Work order: Each line of the records is to be returned verbatim, with the images omitted.
━━━━━━━━━━━━━━━━
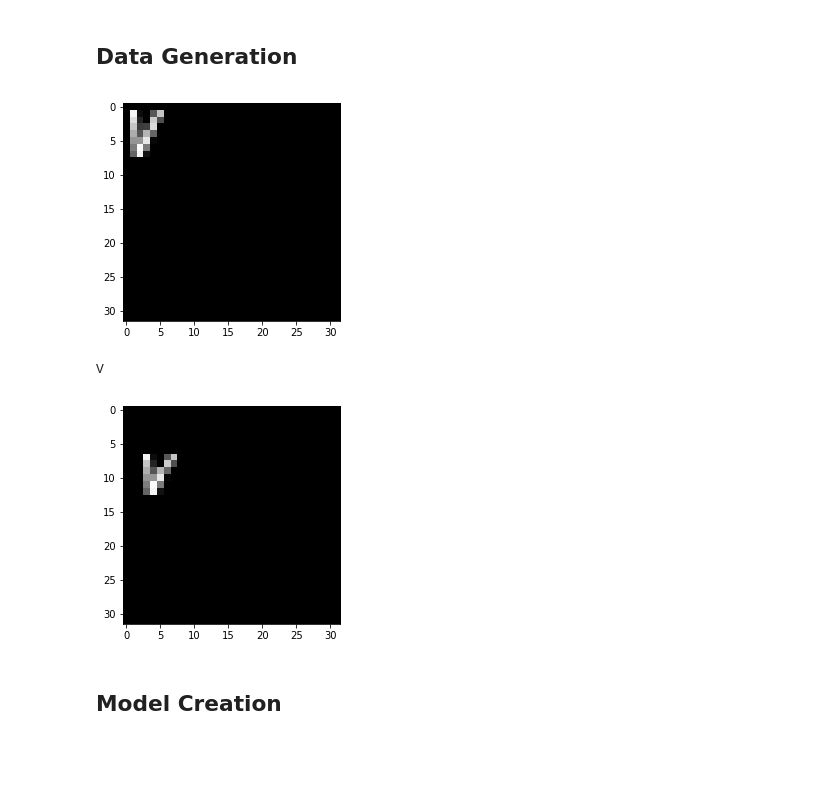
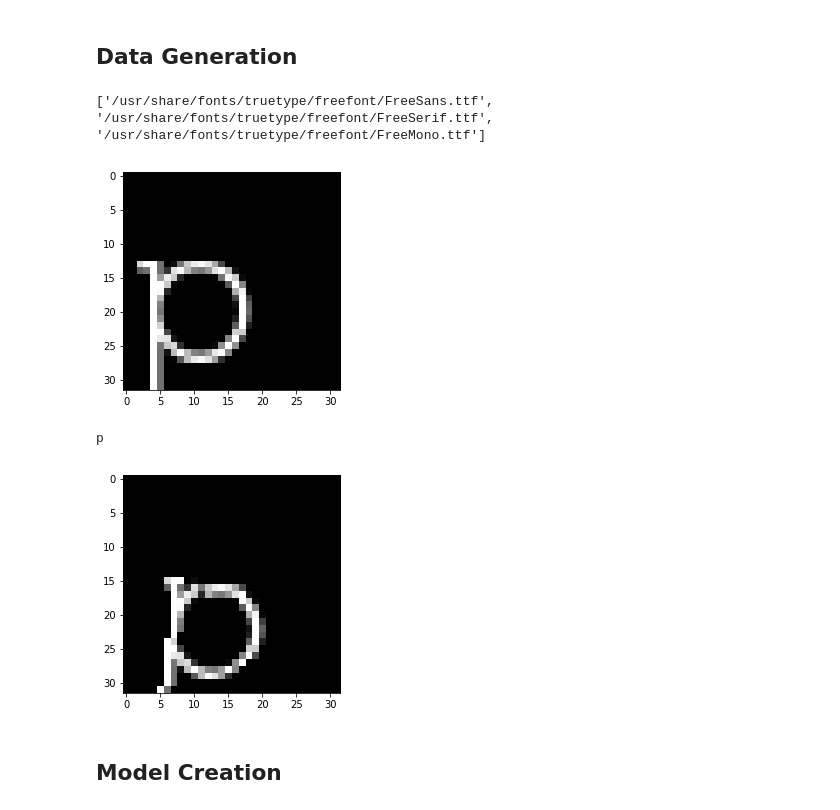
Before and after one commit to JosephCatrambone/ocr_experiment, a Jupyter notebook: Generated Character Recognition.ipynb, the cells around one changed output. Cells and saved outputs as stored; diff of their text form; code cells hidden in the pictures; blank space fills up the shorter version.

```diff
--- a/Generated Character Recognition.ipynb
+++ b/Generated Character Recognition.ipynb
@@ -29,6 +35,10 @@ TEXT_SIZE = (32, 32)
 IMAGE_SIZE = TEXT_SIZE # For now.  We'll want to crop out a section of an image.
 FONTS_DIR = "/usr/share/fonts/truetype/"
 FONT_CHOICES = glob(os.path.join(FONTS_DIR, "*", "*.ttf"))
+FONT_CHOICES = ['/usr/share/fonts/truetype/freefont/FreeSans.ttf', '/usr/share/fonts/truetype/freefont/FreeSerif.ttf', '/usr/share/fonts/truetype/freefont/FreeMono.ttf']
+print(FONT_CHOICES)
+# %% [output]
+['/usr/share/fonts/truetype/freefont/FreeSans.ttf', '/usr/share/fonts/truetype/freefont/FreeSerif.ttf', '/usr/share/fonts/truetype/freefont/FreeMono.ttf']
 # %%
 # Crop from an image.
 #base = Image.open('Pillow/Tests/images/hopper.png').convert('RGBA')
@@ -36,36 +46,37 @@ base = Image.new('RGBA', IMAGE_SIZE,(0, 0, 0, 255))
 # %%
 # Make a blank image for the text, initialized to transparent text color
 printable_chars = [c for c in string.printable if c.isalnum()]
+#printable_chars = ['a', 'b'] # DEBUG
 def new_text_image(opacity=255, color=(255, 255, 255)):
     txt_image = Image.new('RGBA', TEXT_SIZE, (255,255,255,0))
 
     # Randomly select a font and a size.
-    font_size = random.randint(8, 24)
+    font_size = random.randint(12, 36)
     fnt = ImageFont.truetype(random.choice(FONT_CHOICES), font_size)
 
     # Get a drawing context.
     d = ImageDraw.Draw(txt_image)
 
     # Generate three random characters.
     target_string = "".join([random.choice(printable_chars) for _ in range(STRING_LENGTH)])
 
     # Full opacity, 1/nth of the way down the image, making it roughly centered.
     x_start = 0 #random.randint(0, TEXT_SIZE[0]//2)
     y_start = 0 #random.randint(0, TEXT_SIZE[1]//3)
     d.text((x_start, y_start), target_string, font=fnt, fill=(color[0], color[1], color[2], opacity)) # 255 = full opacity.
 
     return txt_image, target_string
 
 # DEBUG SAMPLE COMPOSITE:
 txt_image, target_str = new_text_image()
 out_undistorted = Image.alpha_composite(base, txt_image)
 #out.show()
 plt.imshow(out_undistorted)
 plt.show()
 print(target_str)
 # %% [output]
-[figure, old version]
+[figure, new version]
-V
+p
 # %%
 # Make a random transform and distort the text.
 def distort_text_image(txt):
@@ -100,4 +111,4 @@ out_distorted = Image.alpha_composite(base, txt_distorted)
 plt.imshow(out_distorted)
 plt.show()
 # %% [output]
-[figure, old version]
+[figure, new version]
```
Also changed, not shown: parts of 11 cells of this notebook.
━━━━━━━━━━━━━━━━
Solution to this exercise:
Before and after one commit to JosephCatrambone/ocr_experiment, a Jupyter notebook: Generated Character Recognition.ipynb, the cells around one changed output. Cells and saved outputs as stored; diff of their text form; code cells hidden in the pictures; blank space fills up the shorter version.

```diff
--- a/Generated Character Recognition.ipynb
+++ b/Generated Character Recognition.ipynb
@@ -29,6 +35,10 @@ TEXT_SIZE = (32, 32)
 IMAGE_SIZE = TEXT_SIZE # For now.  We'll want to crop out a section of an image.
 FONTS_DIR = "/usr/share/fonts/truetype/"
 FONT_CHOICES = glob(os.path.join(FONTS_DIR, "*", "*.ttf"))
+FONT_CHOICES = ['/usr/share/fonts/truetype/freefont/FreeSans.ttf', '/usr/share/fonts/truetype/freefont/FreeSerif.ttf', '/usr/share/fonts/truetype/freefont/FreeMono.ttf']
+print(FONT_CHOICES)
+# %% [output]
+['/usr/share/fonts/truetype/freefont/FreeSans.ttf', '/usr/share/fonts/truetype/freefont/FreeSerif.ttf', '/usr/share/fonts/truetype/freefont/FreeMono.ttf']
 # %%
 # Crop from an image.
 #base = Image.open('Pillow/Tests/images/hopper.png').convert('RGBA')
@@ -36,36 +46,37 @@ base = Image.new('RGBA', IMAGE_SIZE,(0, 0, 0, 255))
 # %%
 # Make a blank image for the text, initialized to transparent text color
 printable_chars = [c for c in string.printable if c.isalnum()]
+#printable_chars = ['a', 'b'] # DEBUG
 def new_text_image(opacity=255, color=(255, 255, 255)):
     txt_image = Image.new('RGBA', TEXT_SIZE, (255,255,255,0))
 
     # Randomly select a font and a size.
-    font_size = random.randint(8, 24)
+    font_size = random.randint(12, 36)
     fnt = ImageFont.truetype(random.choice(FONT_CHOICES), font_size)
 
     # Get a drawing context.
     d = ImageDraw.Draw(txt_image)
 
     # Generate three random characters.
     target_string = "".join([random.choice(printable_chars) for _ in range(STRING_LENGTH)])
 
     # Full opacity, 1/nth of the way down the image, making it roughly centered.
     x_start = 0 #random.randint(0, TEXT_SIZE[0]//2)
     y_start = 0 #random.randint(0, TEXT_SIZE[1]//3)
     d.text((x_start, y_start), target_string, font=fnt, fill=(color[0], color[1], color[2], opacity)) # 255 = full opacity.
 
     return txt_image, target_string
 
 # DEBUG SAMPLE COMPOSITE:
 txt_image, target_str = new_text_image()
 out_undistorted = Image.alpha_composite(base, txt_image)
 #out.show()
 plt.imshow(out_undistorted)
 plt.show()
 print(target_str)
 # %% [output]
-[figure, old version]
+[figure, new version]
-V
+p
 # %%
 # Make a random transform and distort the text.
 def distort_text_image(txt):
@@ -100,4 +111,4 @@ out_distorted = Image.alpha_composite(base, txt_distorted)
 plt.imshow(out_distorted)
 plt.show()
 # %% [output]
-[figure, old version]
+[figure, new version]
```
Also changed, not shown: parts of 11 cells of this notebook.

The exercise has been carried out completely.